“Both of us would have said yes to kids at some point,” she said. “In my late teens and early adult years, I saw and understood the appeal and was drawn to the idea of raising someone differently than I was raised. But the practical realities of a kid kind of suck.”
Murphy makes about $103,000 a year, with bonuses and equity that can push that amount up to $300,000. Your wife makes about $60,000 as a lawyer. They don’t own their home in Seattle.
“I can’t see myself getting a mortgage, let alone a kid,” Murphy, 28, said. “I think the main reason is financial. I’d rather spend that money on travel than spend half a million dollars raising a kid. Second, there is now a fear of treating our children the way our parents treated us.”
Alyssa Persson, 31, grew up in a small town in South Dakota. Marriage and having children is ingrained in the culture, she said. It was only after divorcing her high school sweetheart that she took a step back and wondered what she really wanted out of life.
“Most women where I come from lose their identity in motherhood,” said Persson, who now lives in St. Louis and makes about $47,000 a year as a college librarian.
She owes about $80,000 in student loan debt. Persson is a former teacher who loves children, but she feels she’s now thinking more clearly than ever about the costs, implications, and sacrifices of parenthood.

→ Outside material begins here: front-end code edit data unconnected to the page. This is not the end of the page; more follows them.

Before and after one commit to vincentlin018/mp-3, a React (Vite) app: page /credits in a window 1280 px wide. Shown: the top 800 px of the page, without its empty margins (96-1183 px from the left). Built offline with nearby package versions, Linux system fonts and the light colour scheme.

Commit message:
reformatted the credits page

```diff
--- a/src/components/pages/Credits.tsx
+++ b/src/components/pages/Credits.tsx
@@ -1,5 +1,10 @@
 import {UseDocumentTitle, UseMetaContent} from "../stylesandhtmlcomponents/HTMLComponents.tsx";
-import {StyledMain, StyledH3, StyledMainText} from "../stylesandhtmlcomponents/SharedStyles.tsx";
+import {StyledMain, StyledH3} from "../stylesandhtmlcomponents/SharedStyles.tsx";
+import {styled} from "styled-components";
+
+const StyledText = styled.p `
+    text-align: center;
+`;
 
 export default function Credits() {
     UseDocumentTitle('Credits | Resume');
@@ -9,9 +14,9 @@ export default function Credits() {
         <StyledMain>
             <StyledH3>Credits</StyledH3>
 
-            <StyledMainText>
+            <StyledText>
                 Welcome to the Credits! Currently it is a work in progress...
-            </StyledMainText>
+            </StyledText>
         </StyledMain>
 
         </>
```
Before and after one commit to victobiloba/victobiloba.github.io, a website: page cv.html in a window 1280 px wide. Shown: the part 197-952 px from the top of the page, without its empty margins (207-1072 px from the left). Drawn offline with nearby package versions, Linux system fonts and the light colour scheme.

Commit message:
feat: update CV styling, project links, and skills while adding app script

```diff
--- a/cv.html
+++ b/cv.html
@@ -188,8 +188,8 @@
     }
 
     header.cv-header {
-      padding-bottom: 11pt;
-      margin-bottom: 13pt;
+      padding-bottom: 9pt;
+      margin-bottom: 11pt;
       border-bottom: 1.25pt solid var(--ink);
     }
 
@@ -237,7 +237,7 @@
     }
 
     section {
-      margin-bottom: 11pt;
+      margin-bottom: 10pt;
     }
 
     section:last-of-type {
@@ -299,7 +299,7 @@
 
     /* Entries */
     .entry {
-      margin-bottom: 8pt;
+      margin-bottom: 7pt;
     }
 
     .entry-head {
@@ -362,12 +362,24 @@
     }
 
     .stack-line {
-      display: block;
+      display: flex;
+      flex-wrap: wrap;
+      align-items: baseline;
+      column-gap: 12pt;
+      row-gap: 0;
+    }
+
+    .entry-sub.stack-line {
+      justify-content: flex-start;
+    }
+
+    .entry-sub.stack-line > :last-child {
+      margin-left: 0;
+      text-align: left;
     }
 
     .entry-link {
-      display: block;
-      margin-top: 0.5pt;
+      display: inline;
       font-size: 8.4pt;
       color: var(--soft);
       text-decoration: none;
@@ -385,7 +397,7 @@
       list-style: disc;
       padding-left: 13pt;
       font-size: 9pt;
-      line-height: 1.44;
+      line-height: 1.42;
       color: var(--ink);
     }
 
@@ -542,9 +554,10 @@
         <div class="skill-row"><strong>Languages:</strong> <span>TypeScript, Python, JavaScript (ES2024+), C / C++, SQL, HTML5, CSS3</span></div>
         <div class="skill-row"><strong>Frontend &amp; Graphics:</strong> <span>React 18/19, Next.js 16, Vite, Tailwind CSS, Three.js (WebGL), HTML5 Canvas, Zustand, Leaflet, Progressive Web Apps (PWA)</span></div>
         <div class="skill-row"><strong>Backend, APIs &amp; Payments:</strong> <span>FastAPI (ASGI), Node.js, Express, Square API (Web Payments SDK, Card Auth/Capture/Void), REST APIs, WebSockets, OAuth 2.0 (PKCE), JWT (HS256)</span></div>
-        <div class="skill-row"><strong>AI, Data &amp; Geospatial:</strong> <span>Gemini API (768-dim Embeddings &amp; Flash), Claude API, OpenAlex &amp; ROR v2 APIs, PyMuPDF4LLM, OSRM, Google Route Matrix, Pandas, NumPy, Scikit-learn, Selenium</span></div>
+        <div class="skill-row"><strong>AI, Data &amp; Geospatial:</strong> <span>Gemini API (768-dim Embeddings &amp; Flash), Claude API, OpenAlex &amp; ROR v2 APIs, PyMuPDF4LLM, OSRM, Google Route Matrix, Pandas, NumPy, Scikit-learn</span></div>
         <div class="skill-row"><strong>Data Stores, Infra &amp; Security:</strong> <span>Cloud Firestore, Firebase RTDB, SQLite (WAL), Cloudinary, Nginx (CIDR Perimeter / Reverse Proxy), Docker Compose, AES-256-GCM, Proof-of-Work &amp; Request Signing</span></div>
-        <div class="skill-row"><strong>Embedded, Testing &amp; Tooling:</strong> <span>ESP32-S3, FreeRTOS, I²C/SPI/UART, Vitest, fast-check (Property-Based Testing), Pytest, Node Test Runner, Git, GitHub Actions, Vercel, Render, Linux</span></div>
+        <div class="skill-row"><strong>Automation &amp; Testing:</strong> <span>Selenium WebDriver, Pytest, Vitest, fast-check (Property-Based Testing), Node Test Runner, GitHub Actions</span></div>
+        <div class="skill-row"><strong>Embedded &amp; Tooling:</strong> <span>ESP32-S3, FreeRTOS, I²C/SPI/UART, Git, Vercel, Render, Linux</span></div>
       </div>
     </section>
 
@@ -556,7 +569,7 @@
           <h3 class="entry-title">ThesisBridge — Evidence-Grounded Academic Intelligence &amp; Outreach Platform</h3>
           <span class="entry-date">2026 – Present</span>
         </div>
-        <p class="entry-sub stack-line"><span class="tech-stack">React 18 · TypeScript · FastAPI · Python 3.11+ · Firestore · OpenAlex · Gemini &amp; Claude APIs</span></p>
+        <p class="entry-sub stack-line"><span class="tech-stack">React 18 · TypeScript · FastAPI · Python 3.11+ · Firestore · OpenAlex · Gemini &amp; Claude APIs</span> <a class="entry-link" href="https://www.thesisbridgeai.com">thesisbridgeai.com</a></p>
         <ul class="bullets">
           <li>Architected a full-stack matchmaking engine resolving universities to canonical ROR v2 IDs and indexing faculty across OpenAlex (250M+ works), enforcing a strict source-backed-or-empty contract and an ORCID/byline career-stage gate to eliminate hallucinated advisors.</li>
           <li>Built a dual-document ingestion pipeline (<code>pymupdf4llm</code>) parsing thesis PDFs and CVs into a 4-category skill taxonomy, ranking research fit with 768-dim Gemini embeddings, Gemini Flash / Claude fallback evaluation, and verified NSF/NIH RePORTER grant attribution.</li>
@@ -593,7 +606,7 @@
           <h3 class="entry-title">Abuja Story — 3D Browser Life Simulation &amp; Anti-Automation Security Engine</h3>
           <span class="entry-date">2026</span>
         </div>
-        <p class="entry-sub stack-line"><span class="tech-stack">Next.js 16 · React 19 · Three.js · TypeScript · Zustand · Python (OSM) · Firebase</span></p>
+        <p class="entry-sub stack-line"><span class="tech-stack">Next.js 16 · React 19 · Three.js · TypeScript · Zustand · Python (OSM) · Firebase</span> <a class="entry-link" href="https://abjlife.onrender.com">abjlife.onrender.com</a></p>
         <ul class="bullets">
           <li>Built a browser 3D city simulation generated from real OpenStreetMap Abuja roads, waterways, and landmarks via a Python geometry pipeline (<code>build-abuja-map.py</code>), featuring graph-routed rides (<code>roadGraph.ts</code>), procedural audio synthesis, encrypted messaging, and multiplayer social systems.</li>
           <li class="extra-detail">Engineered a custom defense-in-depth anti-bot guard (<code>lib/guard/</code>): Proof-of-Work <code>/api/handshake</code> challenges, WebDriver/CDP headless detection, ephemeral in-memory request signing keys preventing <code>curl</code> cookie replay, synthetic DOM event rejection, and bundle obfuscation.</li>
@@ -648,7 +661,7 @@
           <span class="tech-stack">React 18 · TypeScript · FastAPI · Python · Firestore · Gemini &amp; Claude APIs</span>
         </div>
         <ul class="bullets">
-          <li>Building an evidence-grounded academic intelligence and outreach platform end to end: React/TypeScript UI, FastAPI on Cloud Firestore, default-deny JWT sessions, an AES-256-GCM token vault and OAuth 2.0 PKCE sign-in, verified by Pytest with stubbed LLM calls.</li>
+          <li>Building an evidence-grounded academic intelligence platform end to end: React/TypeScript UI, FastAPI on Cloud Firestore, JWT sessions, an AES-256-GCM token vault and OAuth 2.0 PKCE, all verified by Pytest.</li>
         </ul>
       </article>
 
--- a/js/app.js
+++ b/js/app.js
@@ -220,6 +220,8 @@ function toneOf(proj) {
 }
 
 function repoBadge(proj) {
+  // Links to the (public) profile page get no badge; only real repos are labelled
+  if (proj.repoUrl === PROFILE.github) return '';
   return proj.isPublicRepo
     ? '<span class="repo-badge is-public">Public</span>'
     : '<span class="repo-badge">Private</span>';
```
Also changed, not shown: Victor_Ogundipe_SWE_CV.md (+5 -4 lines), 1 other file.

“Having kids sounds like a trap to me, to be honest,” she said. “Financially, socially, emotionally, physically. And if there was ever the slightest doubt, the fact that I can’t comfortably support myself on my salary is enough to put me off the idea completely.”